Jay Pauley, writing on Medium.com, designed a new metric by which he analyzed every NFL team’s drafting value. The bottom line of his method is that he uses PFR’s weighted AV calculation for a player’s career to assign them a certain value for their on-field contributions to a team.
By dividing a player’s AV by the total AV of the draft class, Pauley assigns each player a percentage of their class’ AV. He uses the example of Lamar Jackson, who has accumulated 47 AV over his short career; divided by the total 2,094 AV of the 2018 draft class, Jackson has accounted for 2.24% of his class’ AV.
In conjunction with that calculation, Pauley also assigns each pick range an expected AV percentage per player. Unsurprisingly, this percentage decreases as the picks get lower in the draft. For instance, picks 1-5 are worth an expected 1.293% of their class’ AV, whereas picks 61-70 only have an expected 0.560%.
Thus, for every selection over the past 20 years, Pauley can compare a team’s expected AV for their draft class based on the picks they have and the actual AV of their draft selections. For instance, Baltimore—as Bengals fans know, a very strong drafting team—leads the NFL by gaining +0.073% AV on average for their draft classes.
Cincinnati ended up as the 21st-best drafting team per Pauley’s rankings, with an AV gap between expected and actual AV of -0.016%. This negative value is not an indictment of the front office, but it does confirm suspicions that the Bengals have had weak draft classes throughout the last two decades, even amidst some success.
Longtime Bengals fans will remember the early busts the Bengals had like Ki-Jana Carter, David Klingler, and Akili Smith, though those names were fortunately drafted too long ago to count for this analysis. However, one of Pauley’s worst 15 values since 2000 did end up being former 17th overall pick David Pollack. Pollack’s career got derailed by injury, so he produced essentially no AV during his career, even though he was expected to produce.
The picks that draw the ire of many Bengals fans are not the ones that predate 2010, but rather the wasted early selections that have led the team to its current state. Pauley notes each team’s best and worst selections since 2006; Bengals fans would have plenty of guesses queued up for that worst selection.

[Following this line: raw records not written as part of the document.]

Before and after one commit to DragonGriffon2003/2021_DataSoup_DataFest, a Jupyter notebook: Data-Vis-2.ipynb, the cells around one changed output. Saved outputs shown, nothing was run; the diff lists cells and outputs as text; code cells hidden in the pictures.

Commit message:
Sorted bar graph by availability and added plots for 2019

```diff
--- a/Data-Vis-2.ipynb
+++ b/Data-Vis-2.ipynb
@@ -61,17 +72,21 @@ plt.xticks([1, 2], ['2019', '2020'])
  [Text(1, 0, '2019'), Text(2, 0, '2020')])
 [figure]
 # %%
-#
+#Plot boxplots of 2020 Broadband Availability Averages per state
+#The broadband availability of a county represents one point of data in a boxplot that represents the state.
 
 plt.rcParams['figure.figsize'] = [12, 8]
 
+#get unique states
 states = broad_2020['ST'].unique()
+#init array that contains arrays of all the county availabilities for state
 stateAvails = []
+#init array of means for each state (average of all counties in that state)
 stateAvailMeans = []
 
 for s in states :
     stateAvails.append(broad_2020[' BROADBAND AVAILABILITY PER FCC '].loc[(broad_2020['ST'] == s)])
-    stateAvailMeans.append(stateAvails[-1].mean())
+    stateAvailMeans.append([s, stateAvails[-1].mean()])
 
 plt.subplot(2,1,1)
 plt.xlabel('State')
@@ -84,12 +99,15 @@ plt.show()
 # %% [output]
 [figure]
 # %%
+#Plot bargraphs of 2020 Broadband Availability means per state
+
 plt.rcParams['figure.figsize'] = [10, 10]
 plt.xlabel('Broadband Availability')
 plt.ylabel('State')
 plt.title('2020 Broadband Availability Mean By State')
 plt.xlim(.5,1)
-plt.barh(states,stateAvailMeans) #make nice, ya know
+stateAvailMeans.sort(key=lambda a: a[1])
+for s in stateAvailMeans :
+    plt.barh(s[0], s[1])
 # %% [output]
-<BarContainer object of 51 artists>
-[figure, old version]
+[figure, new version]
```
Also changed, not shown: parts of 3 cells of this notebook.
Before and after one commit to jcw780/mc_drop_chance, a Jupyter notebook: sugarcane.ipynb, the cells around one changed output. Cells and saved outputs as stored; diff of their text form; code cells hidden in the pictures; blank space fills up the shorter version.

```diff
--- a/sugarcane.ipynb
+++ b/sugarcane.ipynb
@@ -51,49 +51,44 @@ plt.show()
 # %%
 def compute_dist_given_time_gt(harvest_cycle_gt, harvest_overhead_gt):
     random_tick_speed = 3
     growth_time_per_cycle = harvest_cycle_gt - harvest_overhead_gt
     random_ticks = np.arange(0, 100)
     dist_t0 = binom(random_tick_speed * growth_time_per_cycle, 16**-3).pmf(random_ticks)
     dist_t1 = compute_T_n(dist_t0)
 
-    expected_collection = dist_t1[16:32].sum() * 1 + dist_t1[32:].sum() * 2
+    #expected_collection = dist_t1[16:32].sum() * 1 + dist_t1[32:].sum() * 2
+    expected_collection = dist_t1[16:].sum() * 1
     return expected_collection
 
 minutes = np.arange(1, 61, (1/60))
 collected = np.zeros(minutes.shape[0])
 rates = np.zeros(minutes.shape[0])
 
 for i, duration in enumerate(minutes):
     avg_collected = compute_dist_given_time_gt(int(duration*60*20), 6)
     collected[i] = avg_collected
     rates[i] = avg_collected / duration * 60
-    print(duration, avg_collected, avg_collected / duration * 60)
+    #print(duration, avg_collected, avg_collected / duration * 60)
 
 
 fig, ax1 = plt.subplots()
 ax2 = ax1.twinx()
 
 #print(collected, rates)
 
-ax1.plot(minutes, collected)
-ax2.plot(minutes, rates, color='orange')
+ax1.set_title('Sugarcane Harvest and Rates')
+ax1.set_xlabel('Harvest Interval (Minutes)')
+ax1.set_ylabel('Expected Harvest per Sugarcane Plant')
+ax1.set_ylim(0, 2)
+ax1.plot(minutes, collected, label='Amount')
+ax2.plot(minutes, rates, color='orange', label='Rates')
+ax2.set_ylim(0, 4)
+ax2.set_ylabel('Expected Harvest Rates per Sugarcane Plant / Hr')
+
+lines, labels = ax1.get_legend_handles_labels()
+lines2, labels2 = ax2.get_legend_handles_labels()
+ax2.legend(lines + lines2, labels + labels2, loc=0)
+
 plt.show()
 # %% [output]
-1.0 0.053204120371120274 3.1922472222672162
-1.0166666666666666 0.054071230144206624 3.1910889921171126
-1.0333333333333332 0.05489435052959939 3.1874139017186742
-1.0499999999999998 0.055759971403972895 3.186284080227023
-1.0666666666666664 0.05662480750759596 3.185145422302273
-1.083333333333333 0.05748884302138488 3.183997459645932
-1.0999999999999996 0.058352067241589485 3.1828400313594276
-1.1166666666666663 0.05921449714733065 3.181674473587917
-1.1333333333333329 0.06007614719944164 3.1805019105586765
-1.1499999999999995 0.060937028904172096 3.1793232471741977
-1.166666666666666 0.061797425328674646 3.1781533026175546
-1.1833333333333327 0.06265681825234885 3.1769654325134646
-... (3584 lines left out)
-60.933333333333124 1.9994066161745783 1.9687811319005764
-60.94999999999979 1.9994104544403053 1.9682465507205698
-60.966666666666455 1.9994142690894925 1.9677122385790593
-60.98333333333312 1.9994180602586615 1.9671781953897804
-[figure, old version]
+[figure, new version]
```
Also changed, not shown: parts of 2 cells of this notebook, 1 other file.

It should come as no surprise, though, that John Ross III clocks in as that worst selection. Although some of the offensive linemen the Bengals have taken in round one have busted, like Cedric Ogbuehi and Billy Price, Ross was a much higher pick, and thus was expected to produce much more than either lineman. Of course, none of them produced much of anything.
Though the tone of this article has been negative, and the Bengals’ mistakes stick out more than their successes, the team has certainly made good selections too. Pauley’s best value pick for the Bengals was Geno Atkins, who checks all the boxes of draft value. Atkins was a 2010 fourth-round pick who has arguably produced more than any Bengal over the last decade (that is a different conversation for a different day).
Other Bengals who do not make Pauley’s article still buoy the Bengals’ overall position within the league. Andy Dalton had nearly a decade of quality starting quarterback play at only a second round price. Carlos Dunlap matched Atkins sack-for-sack over the course of the last decade, and he was taken in the third round. Jessie Bates is working his way into being one of the best values of the 2019 NFL Draft as a second round pick.
Overall, Pauley’s analysis should only confirm Bengals fans notions that the team has made some great selections while missing on some valuable early round picks, which nets out as slightly below average. I would recommend any draft fans check out Pauley’s methodology in full!